To promote the effective and efficient integration of technology into the instructional, learning, and administrative processes and to utilize technology to deliver enhanced digital educational opportunities to students at all levels throughout Nebraska on an equitable and affordable basis.
This initiative will involve the coordination and promotion of several major systems and applications that heretofore have either been developed mostly at the local level or have not been replicated statewide.
The initiative will be dependent upon adequate Internet connectivity and transport bandwidth for learners, instructors, administrators, and for educational attendance sites. A minimum acceptable level of classroom technology will have to be established for the initiative to be successful.
The Digital Education Initiative will recognize that many standalone and disparate software applications are needing to undergo integration and convergence so that an instructor can: 1) research digital content, 2) construct a lesson or unit on a computer in a series of virtual or face-to-face or videoconferencing activities using rich multimedia, 3) assess the learners electronically, and then 4) move the student data to a database or data warehouse, 5) export relevant achievement and attendance data to a web-based student information system so parents, or the students themselves, can view it from home; 6) export data to a statewide student information system; and then finally 7) make "real-time" instructional decisions based upon the recently documented progress of the learners.
The primary components of the Digital Education Initiative would include:
Establishing a Digital Education Initiative is critical to Nebraska's future. Internet has gone from a "nice to have" educational application of the 1990's to the "must have" mission critical source of information for the 21st Century. So much of what teachers, students, and administrators do today is tied to Internet-based information and communication. Although Nebraska's ranking of 'students per high speed, Internet-connected computer in the classroom' seems to compare favorably with the U.S. average, it still makes it challenging for students to complete their digital assignments when they are expected to share two or three students to a computer, or to wait their turn to be able to use a computer. Educators and administrators everywhere should continue to make technology investments until 1:1 computer or 1:1 Internet-connected device use is attained.
The benefits of the Digital Education Initiative would include:
• Greater technical capacity for schools and colleges to meet the increasing demands of a more diverse customer base;
• More equitable and affordable Internet access for Nebraska schools and colleges;
• A comprehensive Web-based approach to curriculum mapping and organization and automation of student assessment data gathering and depiction;
• The availability of rich, digital media to the desktop that is indexed to Nebraska standards, catalogued, and searchable by the educator or student;
• A more systematic approach to synchronous video distance learning that enables Nebraska schools and colleges to exchange more courses, staff development and training, and ad hoc learning opportunities.
Each of the components of the Digital Education Initiative is vital to future student success in Nebraska. The components are especially pertinent in that these applications and services provide the foundation for capacity building in our schools and colleges.
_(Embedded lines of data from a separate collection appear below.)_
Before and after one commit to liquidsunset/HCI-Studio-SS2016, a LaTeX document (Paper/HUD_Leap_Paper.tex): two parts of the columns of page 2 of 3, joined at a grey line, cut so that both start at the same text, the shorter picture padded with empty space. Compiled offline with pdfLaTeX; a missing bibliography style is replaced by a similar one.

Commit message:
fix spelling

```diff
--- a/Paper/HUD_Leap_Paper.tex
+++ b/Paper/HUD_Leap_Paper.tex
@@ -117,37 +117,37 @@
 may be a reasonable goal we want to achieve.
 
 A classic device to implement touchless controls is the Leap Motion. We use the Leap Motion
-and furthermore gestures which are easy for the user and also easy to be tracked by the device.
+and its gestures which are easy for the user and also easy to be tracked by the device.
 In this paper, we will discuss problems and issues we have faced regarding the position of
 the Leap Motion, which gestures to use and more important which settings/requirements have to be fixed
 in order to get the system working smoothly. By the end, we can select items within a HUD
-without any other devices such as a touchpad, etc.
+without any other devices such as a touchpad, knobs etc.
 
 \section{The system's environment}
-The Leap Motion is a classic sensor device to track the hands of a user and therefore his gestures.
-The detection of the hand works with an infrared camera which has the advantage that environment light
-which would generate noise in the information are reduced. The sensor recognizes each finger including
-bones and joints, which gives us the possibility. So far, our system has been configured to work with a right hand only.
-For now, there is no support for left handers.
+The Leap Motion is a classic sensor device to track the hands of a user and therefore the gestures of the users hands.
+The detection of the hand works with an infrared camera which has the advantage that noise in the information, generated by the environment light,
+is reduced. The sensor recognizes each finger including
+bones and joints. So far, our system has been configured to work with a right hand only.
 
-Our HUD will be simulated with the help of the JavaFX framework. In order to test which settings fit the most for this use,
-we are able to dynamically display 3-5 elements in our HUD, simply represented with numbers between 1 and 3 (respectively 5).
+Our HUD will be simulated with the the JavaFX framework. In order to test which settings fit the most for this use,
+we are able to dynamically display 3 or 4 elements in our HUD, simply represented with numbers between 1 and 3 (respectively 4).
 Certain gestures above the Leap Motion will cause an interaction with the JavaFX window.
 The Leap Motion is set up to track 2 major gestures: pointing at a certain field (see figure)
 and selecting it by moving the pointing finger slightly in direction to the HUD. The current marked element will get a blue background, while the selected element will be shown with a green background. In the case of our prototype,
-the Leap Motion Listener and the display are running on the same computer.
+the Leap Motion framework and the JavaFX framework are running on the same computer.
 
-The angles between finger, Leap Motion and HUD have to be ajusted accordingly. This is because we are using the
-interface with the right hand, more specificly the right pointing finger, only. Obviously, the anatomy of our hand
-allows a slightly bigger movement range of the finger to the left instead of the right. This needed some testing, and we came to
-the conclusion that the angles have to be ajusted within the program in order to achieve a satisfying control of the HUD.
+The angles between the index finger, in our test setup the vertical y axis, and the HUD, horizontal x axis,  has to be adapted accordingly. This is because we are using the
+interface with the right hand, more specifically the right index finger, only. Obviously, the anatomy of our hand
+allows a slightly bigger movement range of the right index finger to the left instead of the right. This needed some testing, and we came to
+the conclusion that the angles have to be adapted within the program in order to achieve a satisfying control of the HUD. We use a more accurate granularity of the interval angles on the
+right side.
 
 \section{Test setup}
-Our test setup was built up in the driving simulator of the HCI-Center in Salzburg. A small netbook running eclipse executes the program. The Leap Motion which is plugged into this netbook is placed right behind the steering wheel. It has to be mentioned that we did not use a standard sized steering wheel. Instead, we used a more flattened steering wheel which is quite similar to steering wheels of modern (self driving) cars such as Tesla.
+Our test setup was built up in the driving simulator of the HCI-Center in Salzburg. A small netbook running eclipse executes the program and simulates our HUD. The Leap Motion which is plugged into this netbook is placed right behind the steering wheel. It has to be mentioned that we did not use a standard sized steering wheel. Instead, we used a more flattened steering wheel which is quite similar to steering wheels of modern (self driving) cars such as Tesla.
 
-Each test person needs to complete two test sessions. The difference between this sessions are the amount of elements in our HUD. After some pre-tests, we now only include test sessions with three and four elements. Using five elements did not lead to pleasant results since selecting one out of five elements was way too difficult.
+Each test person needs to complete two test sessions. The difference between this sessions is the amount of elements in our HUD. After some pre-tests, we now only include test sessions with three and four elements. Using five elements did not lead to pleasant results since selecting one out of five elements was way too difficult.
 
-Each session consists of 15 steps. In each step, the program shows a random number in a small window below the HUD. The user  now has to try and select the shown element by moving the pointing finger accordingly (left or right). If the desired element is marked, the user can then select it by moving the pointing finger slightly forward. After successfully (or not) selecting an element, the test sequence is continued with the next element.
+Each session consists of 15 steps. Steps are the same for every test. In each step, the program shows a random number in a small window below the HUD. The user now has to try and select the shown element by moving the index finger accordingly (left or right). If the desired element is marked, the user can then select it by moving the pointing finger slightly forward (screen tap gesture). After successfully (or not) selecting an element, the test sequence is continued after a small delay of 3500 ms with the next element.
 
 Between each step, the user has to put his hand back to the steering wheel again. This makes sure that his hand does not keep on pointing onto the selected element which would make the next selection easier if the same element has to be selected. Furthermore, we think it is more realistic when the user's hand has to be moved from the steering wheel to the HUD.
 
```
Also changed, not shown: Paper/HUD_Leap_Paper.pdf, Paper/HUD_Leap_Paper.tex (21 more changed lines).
1. Promote the availability, distribution, and use of digital media throughout the Nebraska educational community.
Refer to the Statewide Technology Plan for further information.